When clothing brands began cancelling orders and delaying payments to their factories in response to the halted sales and store shutdowns during the Covid pandemic, the impact of these lost payments was felt hardest by garment workers whose hands sewed the clothes. If factory owners failed to receive timely—and, in some cases, ANY—payments from big brands, wages to garment workers were delayed or withheld as well.
Brands could look the other way and delay paying for orders because contractual agreements often tipped in their favor. These contractual cushions, however, kept workers who were already struggling to pay for their basic needs to be left without the wages they desperately relied upon to survive. In countries throughout Asia, wages for garment work typically equates to the country’s minimum wage. Yet, minimum wages are often barely enough to stay alive; there is a huge gap between a mandated ‘minimum wage’ and what many human rights organizations define as a ‘living wage.
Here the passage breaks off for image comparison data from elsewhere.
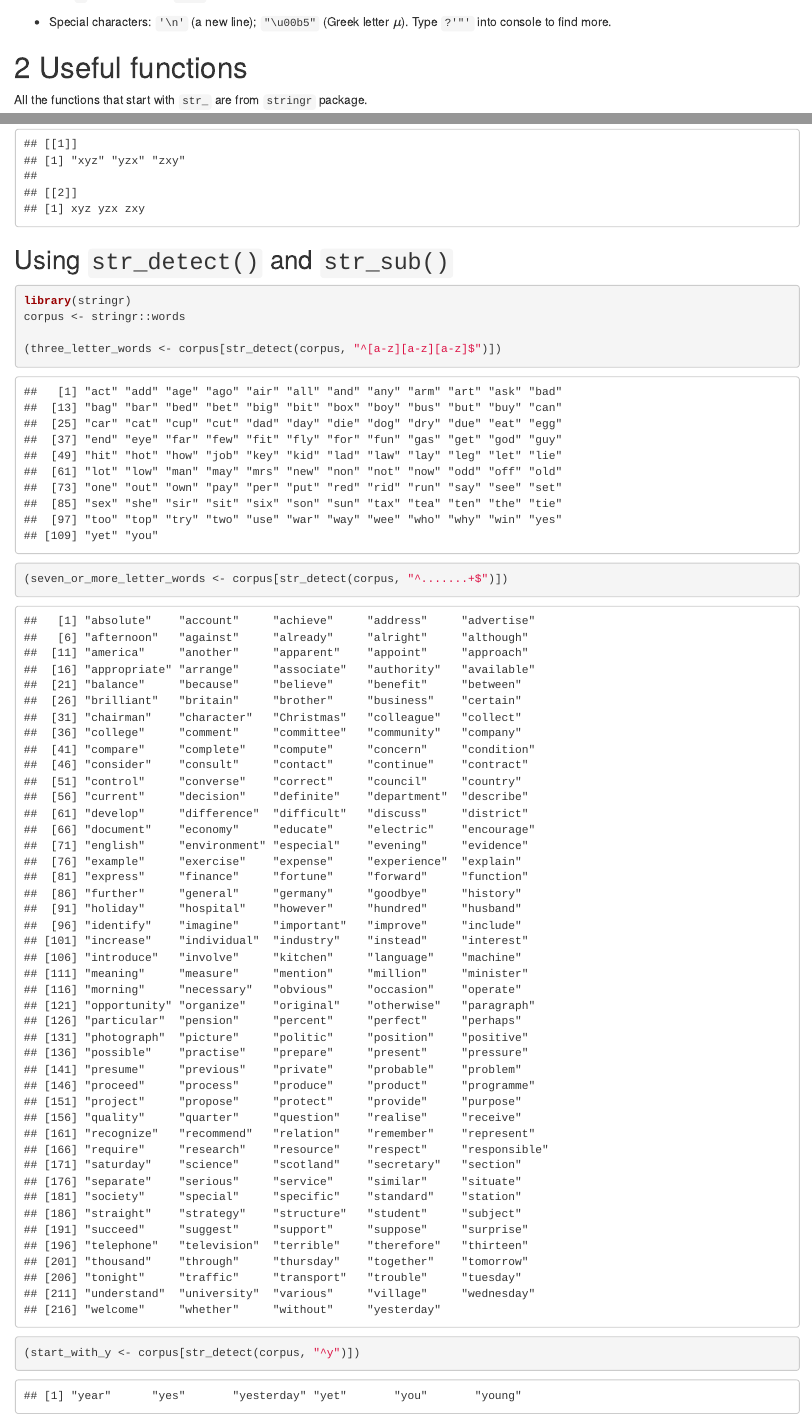
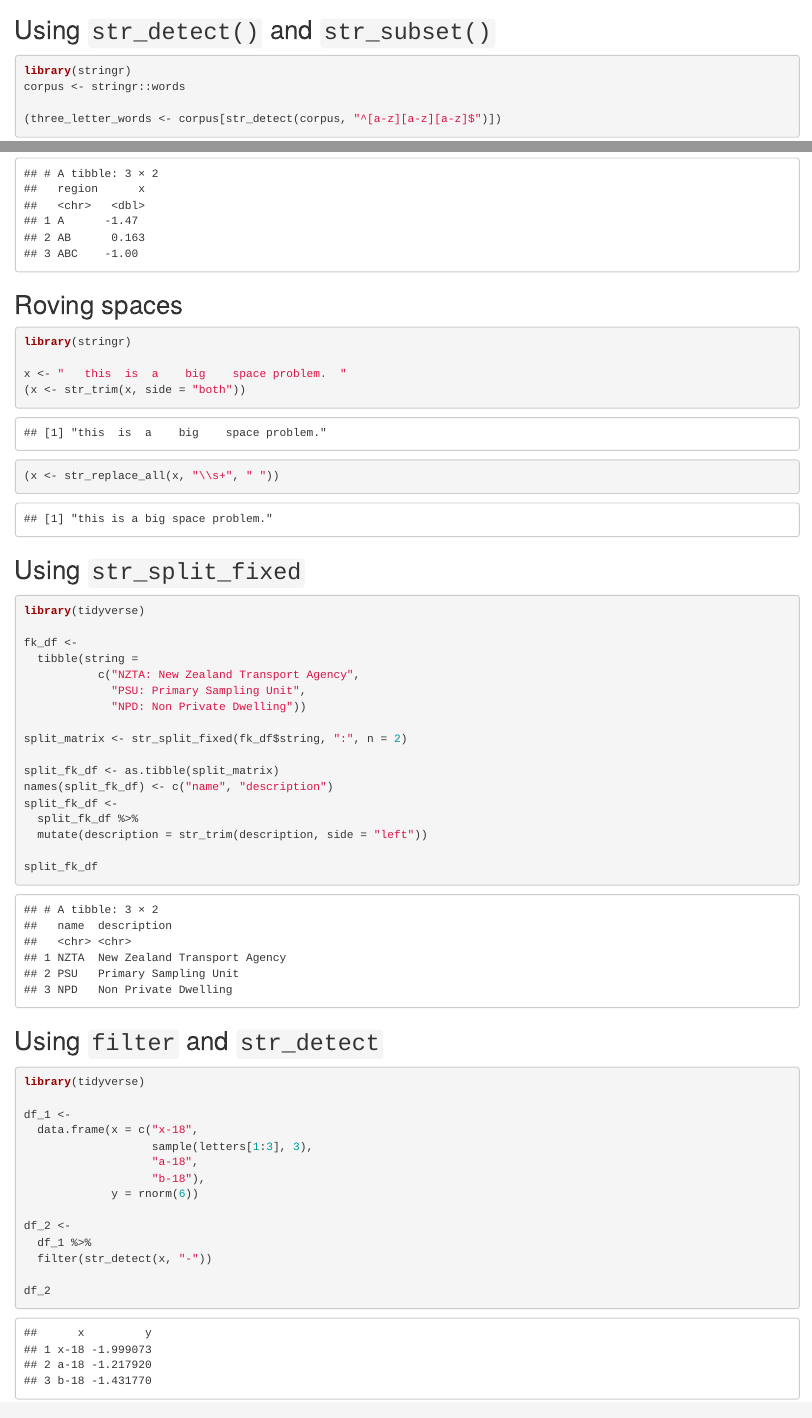
Before and after one commit to zhanglynz/dealing_with_strings, an R Markdown document (index.Rmd): the page in a window 1100 px wide, from 370 px down before the commit and from 2270 px down after it, and a second part further down, joined at a grey line. Rendered offline with R 4.5, knitr and Pandoc, with nearby package versions; drawn as R Markdown's standard HTML page in place of the format the file asks for; code that draws random numbers runs with fixed seeds of ours.

Commit message:
write more

````diff
--- a/index.Rmd
+++ b/index.Rmd
@@ -109,7 +109,7 @@ fk_df <- data.frame(xyz = 1:3,
 list(names(fk_df), noquote(names(fk_df)))
 ```
 
-## Using `str_detect()` and `str_sub()` {-}
+## Using `str_detect()` and `str_subset()` {-}
 
 ```{r, message=FALSE, warning=FALSE}
 library(stringr)
@@ -197,0 +206,49 @@ rm_suffix_df
+## Roving spaces {-}
+```{r, warning=FALSE, message=FALSE}
+library(stringr)
+
+x <- "   this  is  a    big    space problem.  "
+(x <- str_trim(x, side = "both"))
+(x <- str_replace_all(x, "\\s+", " "))
+```
+
+## Using `str_split_fixed` {-}
+
+```{r, warning=FALSE, message=FALSE}
+library(tidyverse)
+
+fk_df <-
+  tibble(string =
+           c("NZTA: New Zealand Transport Agency",
+             "PSU: Primary Sampling Unit",
+             "NPD: Non Private Dwelling"))
+
+split_matrix <- str_split_fixed(fk_df$string, ":", n = 2)
+
+split_fk_df <- as.tibble(split_matrix)
+names(split_fk_df) <- c("name", "description")
+split_fk_df <-
+  split_fk_df %>%
+  mutate(description = str_trim(description, side = "left"))
+
+split_fk_df
+```
+
+## Using `filter` and `str_detect` {-}
+
+```{r, warning=FALSE, message=FALSE}
+library(tidyverse)
+
+df_1 <-
+  data.frame(x = c("x-18",
+                   sample(letters[1:3], 3),
+                   "a-18",
+                   "b-18"),
+             y = rnorm(6))
+
+df_2 <-
+  df_1 %>%
+  filter(str_detect(x, "-"))
+
+df_2
+```
````
Also changed, not shown: docs/search_index.json, index.Rmd (12 more changed lines), 5 other files.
Remake shares an in-depth look at how much garment makers are earning in Asian countries and why it’s vital that the industry follows PayUp Fashion’s roadmap.